Later in the afternoon, we had Madison’s physical exam appointment for her US visa. Hilarity ensued. I will state one example. During the “Medicine and Body” portion (there is also measurements, and E.N.T.) the Chief physician was looking her over with me holding her on my knee. I thought he asked me “whats her Sex?” , I said “Female” (duh!!) and he just looked puzzled, he asked the same question again, and I answered the same again. This cycle repeated again for the next few moments, until he reached down and pulled off her SOCKS. Oh, “riiiight, take off her socks”. Breakthroughs in language everyday around here. BTW, this is all on video for posterity. Our little girl checked out just fine at 6.6 kg and 66 centimeters.
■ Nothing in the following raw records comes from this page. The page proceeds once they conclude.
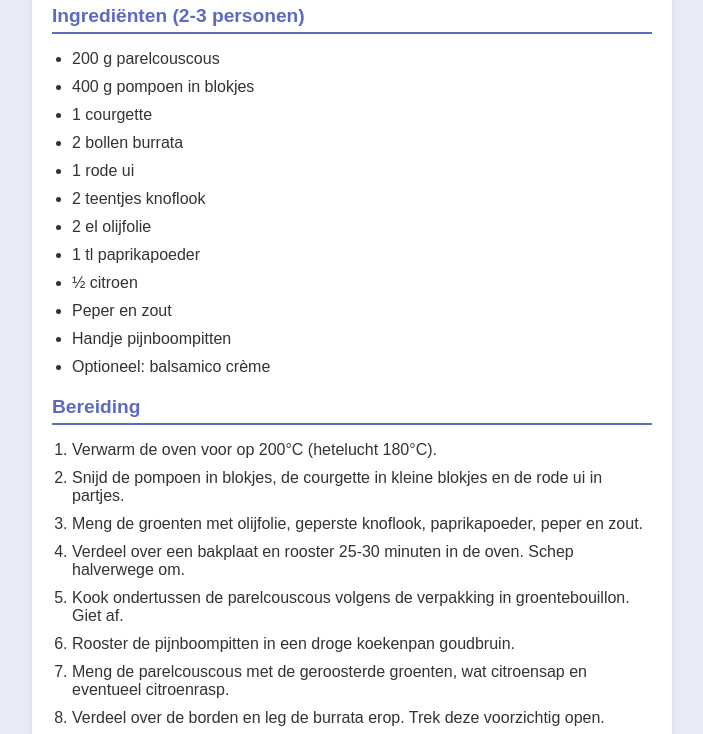
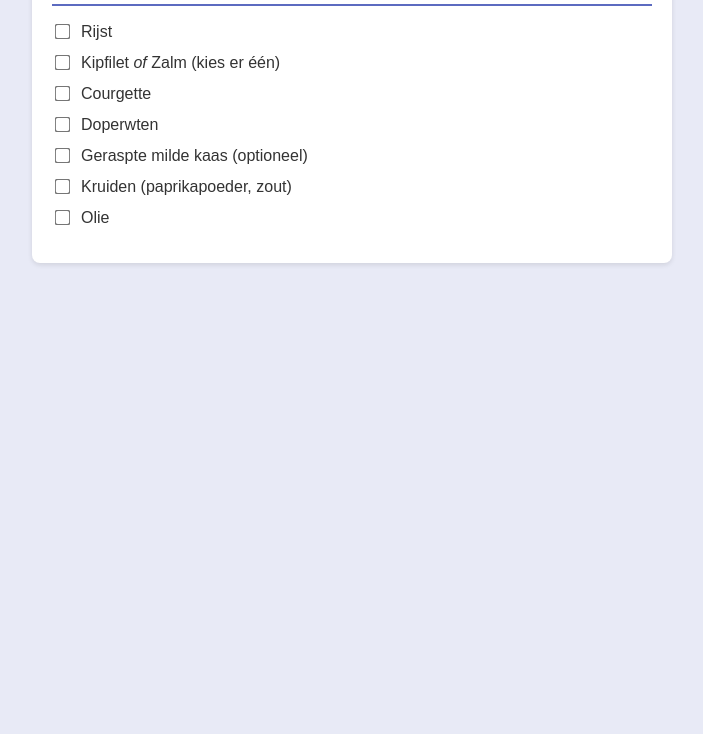
Before and after one commit to dadu4net/spring-buk-spel, a plain HTML site: page parelcouscous.html in a window 1280 px wide. Shown: the part 127-861 px from the top of the page, without its empty margins (288-991 px from the left). After the commit the page ends 800 px from the top, so only its background shows below. Drawn offline with Linux system fonts and the light colour scheme.

Commit message:
Update parelcouscous.html

```diff
--- a/parelcouscous.html
+++ b/parelcouscous.html
@@ -3,7 +3,7 @@
 <head>
     <meta charset="UTF-8">
     <meta name="viewport" content="width=device-width, initial-scale=1.0">
-    <title>Parelcouscous met geroosterde pompoen, courgette & burrata</title>
+    <title>Boodschappenlijstje - Parelcouscous & Ovenschotel</title>
     <style>
         :root {
             --primary: #5c6bc0;
@@ -38,46 +38,64 @@
             color: var(--primary);
             font-size: 1.2rem;
         }
-        ul, ol {
-            padding-left: 20px;
+        ul {
+            list-style-type: none;
+            padding-left: 0;
         }
         li {
-            margin-bottom: 10px;
+            margin-bottom: 12px;
+            display: flex;
+            align-items: center;
+        }
+        input[type="checkbox"] {
+            margin-right: 12px;
+            transform: scale(1.2);
+            cursor: pointer;
+        }
+        label {
+            cursor: pointer;
+        }
+        input[type="checkbox"]:checked + label {
+            text-decoration: line-through;
+            color: #888;
         }
     </style>
 </head>
 <body>
     <div class="container">
-        <h1>Parelcouscous met geroosterde pompoen, courgette & burrata 🧡</h1>
+        <h1>Boodschappenlijstje 🛒</h1>
 
-        <h2>Ingrediënten (2-3 personen)</h2>
+        <h2>Ingrediënten</h2>
         <ul>
-            <li>200 g parelcouscous</li>
-            <li>400 g pompoen in blokjes</li>
-            <li>1 courgette</li>
-            <li>2 bollen burrata</li>
-            <li>1 rode ui</li>
-            <li>2 teentjes knoflook</li>
-            <li>2 el olijfolie</li>
-            <li>1 tl paprikapoeder</li>
-            <li>½ citroen</li>
-            <li>Peper en zout</li>
-            <li>Handje pijnboompitten</li>
-            <li>Optioneel: balsamico crème</li>
+            <li>
+                <input type="checkbox" id="item1">
+                <label for="item1">Rijst</label>
+            </li>
+            <li>
+                <input type="checkbox" id="item2">
+                <label for="item2">Kipfilet <em>of</em> Zalm (kies er één)</label>
+            </li>
+            <li>
+                <input type="checkbox" id="item3">
+                <label for="item3">Courgette</label>
+            </li>
+            <li>
+                <input type="checkbox" id="item4">
+                <label for="item4">Doperwten</label>
+            </li>
+            <li>
+                <input type="checkbox" id="item5">
+                <label for="item5">Geraspte milde kaas (optioneel)</label>
+            </li>
+            <li>
+                <input type="checkbox" id="item6">
+                <label for="item6">Kruiden (paprikapoeder, zout)</label>
+            </li>
+            <li>
+                <input type="checkbox" id="item7">
+                <label for="item7">Olie</label>
+            </li>
         </ul>
-
-        <h2>Bereiding</h2>
-        <ol>
-            <li>Verwarm de oven voor op 200°C (hetelucht 180°C).</li>
-            <li>Snijd de pompoen in blokjes, de courgette in kleine blokjes en de rode ui in partjes.</li>
-            <li>Meng de groenten met olijfolie, geperste knoflook, paprikapoeder, peper en zout.</li>
-            <li>Verdeel over een bakplaat en rooster 25-30 minuten in de oven. Schep halverwege om.</li>
-            <li>Kook ondertussen de parelcouscous volgens de verpakking in groentebouillon. Giet af.</li>
-            <li>Rooster de pijnboompitten in een droge koekenpan goudbruin.</li>
-            <li>Meng de parelcouscous met de geroosterde groenten, wat citroensap en eventueel citroenrasp.</li>
-            <li>Verdeel over de borden en leg de burrata erop. Trek deze voorzichtig open.</li>
-            <li>Garneer met de geroosterde pijnboompitten. Eventueel nog wat balsamico crème erover.</li>
-        </ol>
     </div>
 </body>
 </html>
```
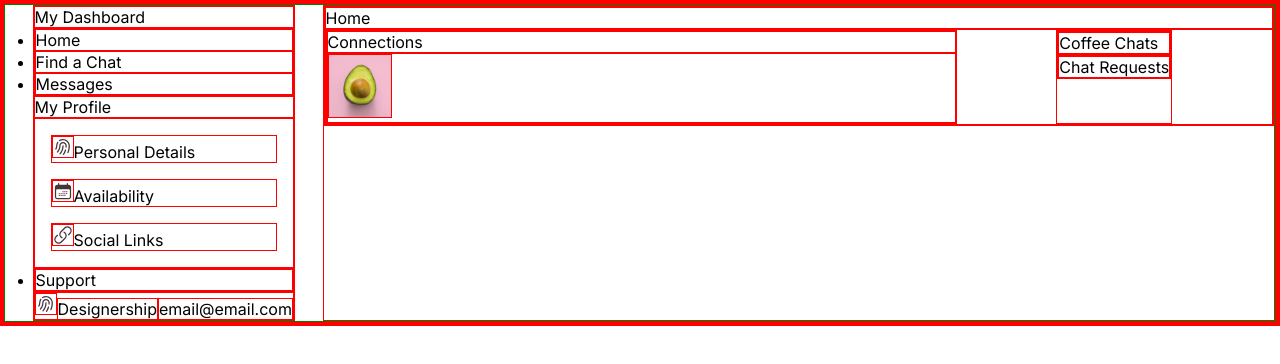
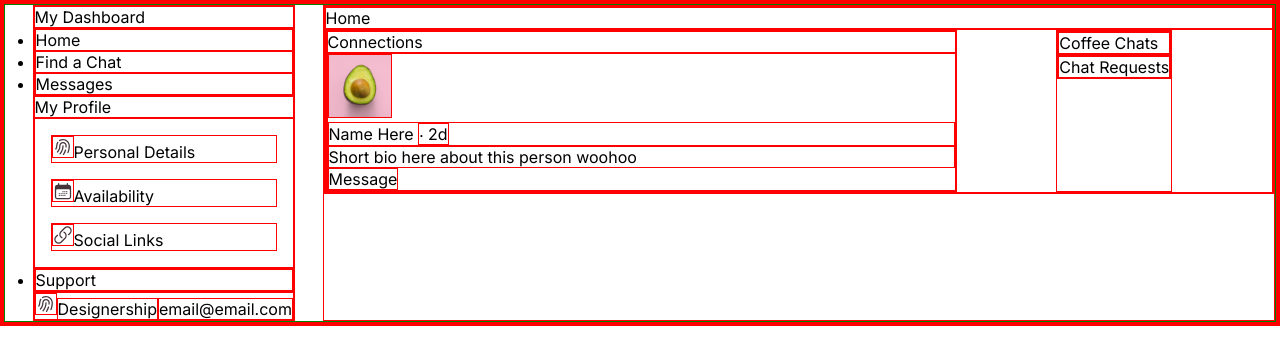
Before and after one commit to vishalicious213/coffee-chat, a React (Vite) app: page / in a window 1280 px wide. Both pictures are taken after a click on the button "Log In". Shown: the top 364 px of the page. Built offline with nearby package versions, Linux system fonts and the light colour scheme.

Commit message:
ConnectionsCard: added basic elements

```diff
--- a/src/components/layout/dashboard/connections-card.css
+++ b/src/components/layout/dashboard/connections-card.css
@@ -1,3 +1,7 @@
 .connections-card img {
     width: 4rem;
 }
+
+.name-row {
+    display: flex;
+}
--- a/src/components/layout/dashboard/connections-card.jsx
+++ b/src/components/layout/dashboard/connections-card.jsx
@@ -5,6 +5,9 @@ const ConnectionsCard = () => {
     return (
         <section className="connections-card">
             <img src="/avatars/avocado.jpg" alt="profile pic" />
+            <h2>Name Here <span>‧ 2d</span></h2>
+            <p>Short bio here about this person woohoo</p>
+            <button>Message</button>
         </section>
     )
 }
```
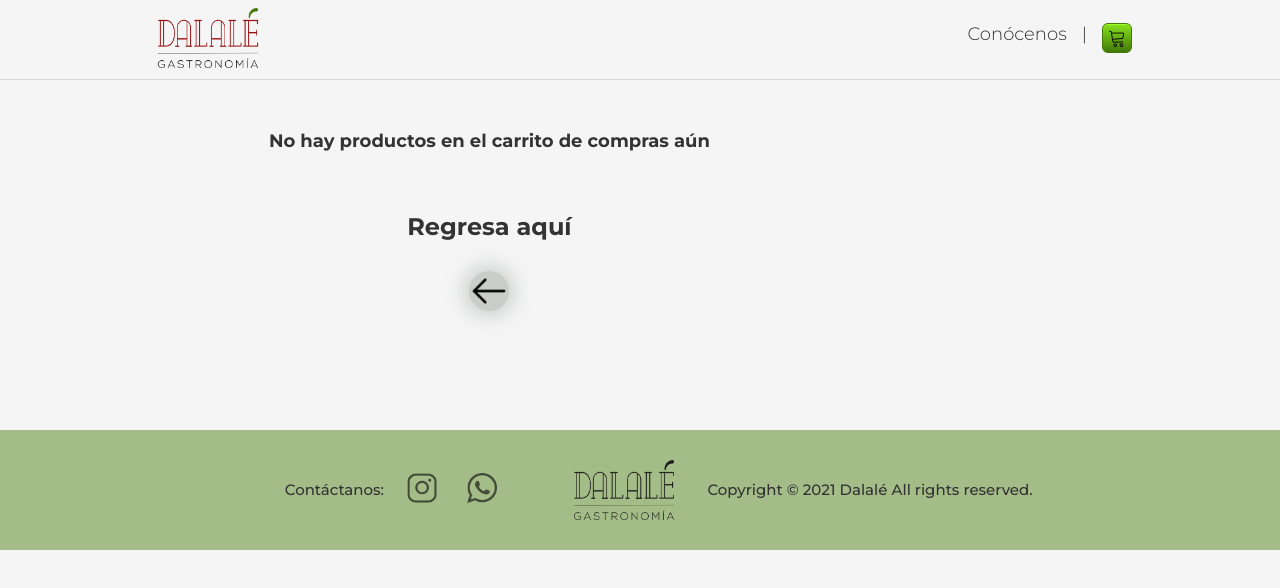
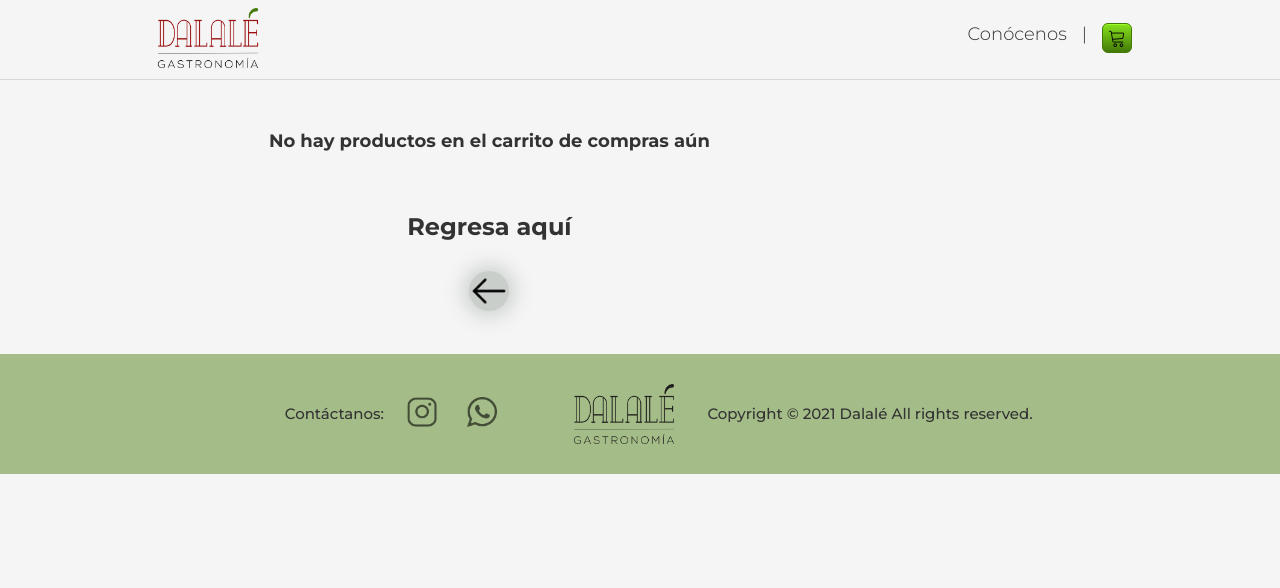
Before and after one commit to danielvaldivv/dalale-website, a React app: page /checkout in a window 1280 px wide. Shown: the top 588 px of the page. Built offline with nearby package versions, Linux system fonts and the light colour scheme.

Commit message:
[Bug] Checkout bug

```diff
--- a/src/containers/Checkout/Checkout.scss
+++ b/src/containers/Checkout/Checkout.scss
@@ -1,7 +1,7 @@
 .Checkout {
   max-width: 1024px;
   margin: 0 auto;
-  height:50vh;
+  height:auto;
   grid-template-columns: 5fr 2fr;
   grid-gap: 2rem;
   grid-row-gap: 1.5em;
```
She is a bit wee for 9 months, but very healthy, and very strong and I can assure everyone, active.

So, now we get to slow down a bit, take some time out, tomorrow we are going to visit the Pearl market, and we should get the green light from the US Consulate that Madison’s paperwork for her visa is squared away and we are on track for the Oath taking ceremony on Wednesday afternoon. Then its a day off on Thursday with travel on deck for very early on Friday morning. I will give you all one teaser for later this week, I will have some very interesting photos and a post to share on Wednesday or Thursday (your time) , I just need to gather some more info (research) before I can post. But I promise, its really something different. So, good night (or is it morning?, yes. its now Tuesday morning) from Guangzhou, Guangdong Province, PRC.



Comments are closed.